Chrystul Kizer Faces Life In Prison For Killing Her Alleged Pedophile Sex Trafficker, Randy Volar



A young Black girl confessed to killing her white, male sex trafficker when he drugged her and tried to force her to have sex with him.

Now, she is facing life in prison.

Chrystul Kizer was 17 years old when she allegedly shot Randy Volar twice before setting his body on fire and taking off in his BMW, police said, the Washington Post reports

She was charged with first-degree intentional homicide, auto theft and arson for killing Volar, who was a Kenosha, Wisconsin, resident, the Washington Post reports.

Kizer met Volar when she was 16 and he was 33, the Washington Post reports. 

Prior to Kizer allegedly killing Volar, he had sexually abused her multiple times and filmed it, the Washington Post reports. 

Kizer was among other victims Volar sexually abused. He was arrested in February 2018 on charges including child sexual assault, but was released without bail, the Washington Post reports. 

Although police discovered evidence that Valor was abusing about a dozen underage
Black girls, he remained a free man, the Washington Post reports.

On June 5, 2018, Kizer went to Valor’s house and allegedly killed him after her drugged her. 

A few days later, she confessed and District Attorney Michael Graveley charged her with arson and first-degree intentional homicide, which carries a mandatory life sentence in Wisconsin, the Washington Post reports.

Graveley’s office knew about the evidence against Volar, but waited to prosecute him, the Washington Post reports.
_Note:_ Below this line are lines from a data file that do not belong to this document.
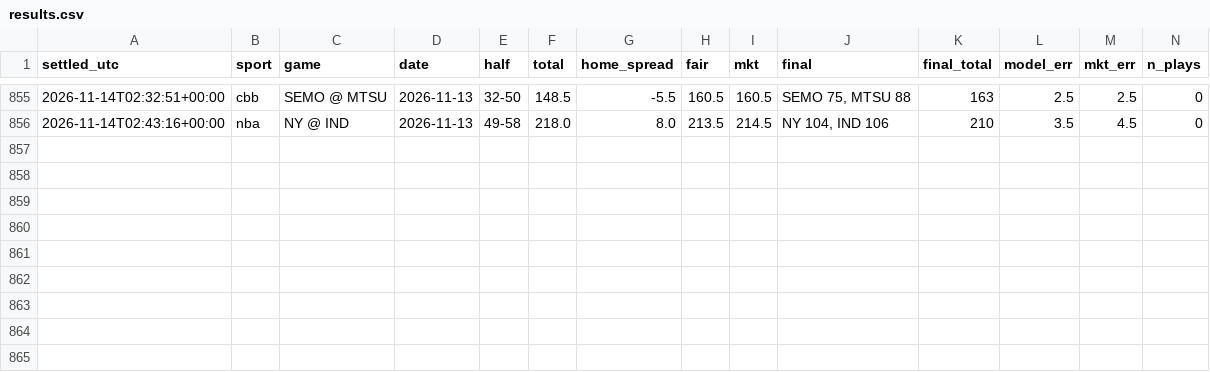
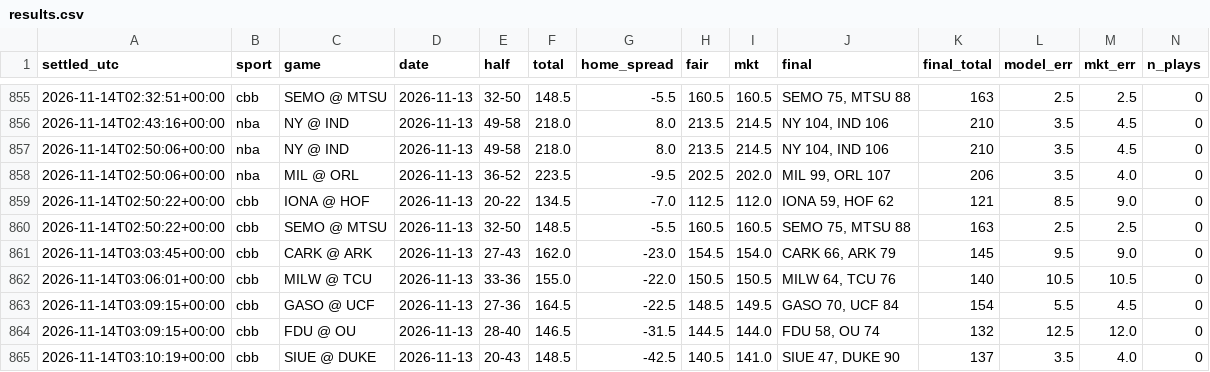
Before and after one commit to fouronetrue/halftime-desk, a CSV file: log/results.csv, drawn as a sheet; only a part is shown, gaps mark what is left out; rows hold the shown columns only; the diff names each change by its address in the sheet, - before the commit and + after, or states it on an @@ line.

```diff
--- a/log/results.csv
+++ b/log/results.csv
+row 857: 2026-11-14T02:50:06+00:00 | nba | NY @ IND | 2026-11-13 | 49-58 | 218.0 | 8.0 | 213.5 | 214.5 | NY 104, IND 106 | 210 | 3.5 | 4.5 | 0
+row 858: 2026-11-14T02:50:06+00:00 | nba | MIL @ ORL | 2026-11-13 | 36-52 | 223.5 | -9.5 | 202.5 | 202.0 | MIL 99, ORL 107 | 206 | 3.5 | 4.0 | 0
+row 859: 2026-11-14T02:50:22+00:00 | cbb | IONA @ HOF | 2026-11-13 | 20-22 | 134.5 | -7.0 | 112.5 | 112.0 | IONA 59, HOF 62 | 121 | 8.5 | 9.0 | 0
+row 860: 2026-11-14T02:50:22+00:00 | cbb | SEMO @ MTSU | 2026-11-13 | 32-50 | 148.5 | -5.5 | 160.5 | 160.5 | SEMO 75, MTSU 88 | 163 | 2.5 | 2.5 | 0
+row 861: 2026-11-14T03:03:45+00:00 | cbb | CARK @ ARK | 2026-11-13 | 27-43 | 162.0 | -23.0 | 154.5 | 154.0 | CARK 66, ARK 79 | 145 | 9.5 | 9.0 | 0
+row 862: 2026-11-14T03:06:01+00:00 | cbb | MILW @ TCU | 2026-11-13 | 33-36 | 155.0 | -22.0 | 150.5 | 150.5 | MILW 64, TCU 76 | 140 | 10.5 | 10.5 | 0
+row 863: 2026-11-14T03:09:15+00:00 | cbb | GASO @ UCF | 2026-11-13 | 27-36 | 164.5 | -22.5 | 148.5 | 149.5 | GASO 70, UCF 84 | 154 | 5.5 | 4.5 | 0
+row 864: 2026-11-14T03:09:15+00:00 | cbb | FDU @ OU | 2026-11-13 | 28-40 | 146.5 | -31.5 | 144.5 | 144.0 | FDU 58, OU 74 | 132 | 12.5 | 12.0 | 0
+row 865: 2026-11-14T03:10:19+00:00 | cbb | SIUE @ DUKE | 2026-11-13 | 20-43 | 148.5 | -42.5 | 140.5 | 141.0 | SIUE 47, DUKE 90 | 137 | 3.5 | 4.0 | 0
```
Also changed, not shown: 2 other files.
“In many and most of the cases, we didn’t know the age,” Graveley said, the Washington Post reports. “So we literally did not know whether we had misdemeanors or felony.” 

Graveley said charges were brought against Kizer, because he believed her crime was premeditated. 

He argued that Kizer planned to murder Volar so she could steal his BMW, the Washington Post reports. 

Shortly before she killed him, Kizer posted a photo on Facebook with the caption, “My mugshot,” the Washington Post reports.

“I didn’t intentionally try to do this,” Kizer, who is now 19, told the Washington Post

Kizer maintains she was defending herself after Volar pinned her to the floor although she told him she didn’t want to have sex that night, the Washington Post reports.

She went to his house after fearing her boyfriend, Delane Nelson, was going to physically hurt her, something he’d done in the past, the Washington Post reports. 

“I had went into [Valor’s] house … He had ordered some pizza. We were smoking, and he asked me if I wanted to drink any liquor. And then he had gave me this drug. I don’t know what it’s called. And after that, we started to watch movies … And then, the drug, it made me feel weird or whatever,” Kizer told the Washington Post

“He started to touch my leg and then like I had jumped and tell him that I didn’t want to do that,” she told the Washington Post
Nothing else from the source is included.